This was atop an article penned Seth Borenstein, who noticed that Antarctic ice was accumulating at an alarming rate, hitting “a record 7.51 million square miles in September.” “How could this be?” Borenstein surely asked himself. “The theory of catastrophic global climate warming tipping point change would appear to preclude such manifestations.”
Borenstein believes in this theory so much that his earnestness goes well beyond plain acceptance: he desires it be true. Therefore, when confronted by icy observations contrary to his belief, he sought out an explanation to counter it. He was successful and uncovered certain named “experts” who assured him that “A warming world can have complex and sometimes surprising consequences”. Like increasing Antarctic ice.
The man has the touching faith of a child, the kind which seems cruel to challenge. Let us hope the poor fellow did not see yesterday’s report, “Once-in-century October snow across [South Australia].”
And then there is our Dear Leader and his relations, foreign. Word is out that the embassy in Benghazi was purposely left thinly armed lest Americans appear imperial and boastful. If we had to lose a Marine here, an ambassador there in our efforts to display a humble and welcoming attitude, well, these would be mere “bumps in the road.” The road leading to world peace, of course. We may thus call this the Beauty Queen foreign policy.
Benghazi was part of his larger strategy of anxiously admitting that America is just as exceptional as everybody else, and his hoping that “dialog” and the subtle negotiating technique of giving in to every demand, à la Iran, will appease our enemies. The theory in which Mr Obama takes comfort is that if you are nice, people will treat you nicely. He is currently hoping that it works with China, which is sailing its newly created navy into disputed waters (which America has sworn—with crossed fingers?—to protect).
In France, the words mère and père will be banned “from all official documents.” No, I know you don’t believe me, but this really is a proposed law. The English, refusing to be trumped by their traditional rivals, have proposed, as Kenneth Minogue tells us, “that the terms ‘husband’ and ‘wife’ should be removed from the 1973 Marriage Act and replaced by ‘parties to the marriage.'”
The theory is that by removing these biased, value-laden words, you remove the ability of people to be biased and to hold the outmoded values expressed by those words. The old terms caused some people to feel badly about themselves, and there is no worse crime than that. State control of language is a doubleplusgood strategy to make us all think well of ourselves.
Regular readers will recognize this definition from the Skeptic’s Dictionary:
Faith is a non-rational belief in some proposition. A non-rational belief is one that is contrary to the sum of the evidence for that belief. A belief is contrary to the sum of the evidence if there is overwhelming evidence against the belief, e.g., that the earth is flat, hollow, or is the center of the universe. A belief is also contrary to the sum of the evidence if the evidence seems equal both for and against the belief, yet one commits to one of the two or more equally supported propositions.
Messrs Borenstein and Obama, and the earnest expurgators in France and England, and indeed ideologues of all stripes, possess this kind of faith, which is a state undifferentiated from desire. When belief leads and trumps observation, the object of faith is false. That which is false cannot be found, hence the unending search and call for “more”—more money, more time, more research, more bodies.

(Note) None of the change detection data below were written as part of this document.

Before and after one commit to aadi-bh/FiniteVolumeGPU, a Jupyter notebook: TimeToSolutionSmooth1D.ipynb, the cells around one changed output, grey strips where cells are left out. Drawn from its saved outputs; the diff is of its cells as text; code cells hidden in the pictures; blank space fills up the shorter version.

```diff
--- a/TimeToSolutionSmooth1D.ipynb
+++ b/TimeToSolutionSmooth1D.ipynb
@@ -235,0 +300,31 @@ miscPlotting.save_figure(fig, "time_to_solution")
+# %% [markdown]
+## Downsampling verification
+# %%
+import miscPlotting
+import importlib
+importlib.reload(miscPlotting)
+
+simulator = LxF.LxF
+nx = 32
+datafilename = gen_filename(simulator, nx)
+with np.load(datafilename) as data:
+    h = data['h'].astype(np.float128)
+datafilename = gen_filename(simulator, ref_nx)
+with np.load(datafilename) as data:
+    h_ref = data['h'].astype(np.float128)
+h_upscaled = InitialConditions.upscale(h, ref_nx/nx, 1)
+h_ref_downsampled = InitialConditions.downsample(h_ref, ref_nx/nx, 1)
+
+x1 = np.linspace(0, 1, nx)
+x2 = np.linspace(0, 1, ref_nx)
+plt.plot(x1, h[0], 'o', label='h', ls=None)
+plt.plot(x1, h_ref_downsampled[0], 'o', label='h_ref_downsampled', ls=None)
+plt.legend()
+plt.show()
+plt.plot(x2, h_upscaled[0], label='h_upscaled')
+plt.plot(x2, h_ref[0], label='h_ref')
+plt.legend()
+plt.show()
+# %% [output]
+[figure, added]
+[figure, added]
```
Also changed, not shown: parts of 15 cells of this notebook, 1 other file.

But there is another kind of faith. St Paul tells us that “faith is the substance of things hoped for, the evidence of things not seen.” This is true faith, a rational belief in that which cannot be observed. All of us have this faith, and must have it. All thought necessarily begins with truths which cannot be proved.
The main Object of faith is, of course, well known and it is here where true faith has acquired a bad reputation, while the other kind continues from success to success. But faith in God would only be absurd if its Object was provably false. And it is not. The best, in all of history, the atheist has done is to say God might not exist, which is logically equivalent to God might exist. Thus belief in God cannot be properly labeled irrational. But the belief that “belief in God is irrational” is itself irrational, and is so based on evidence. What a nice thought to take into this year.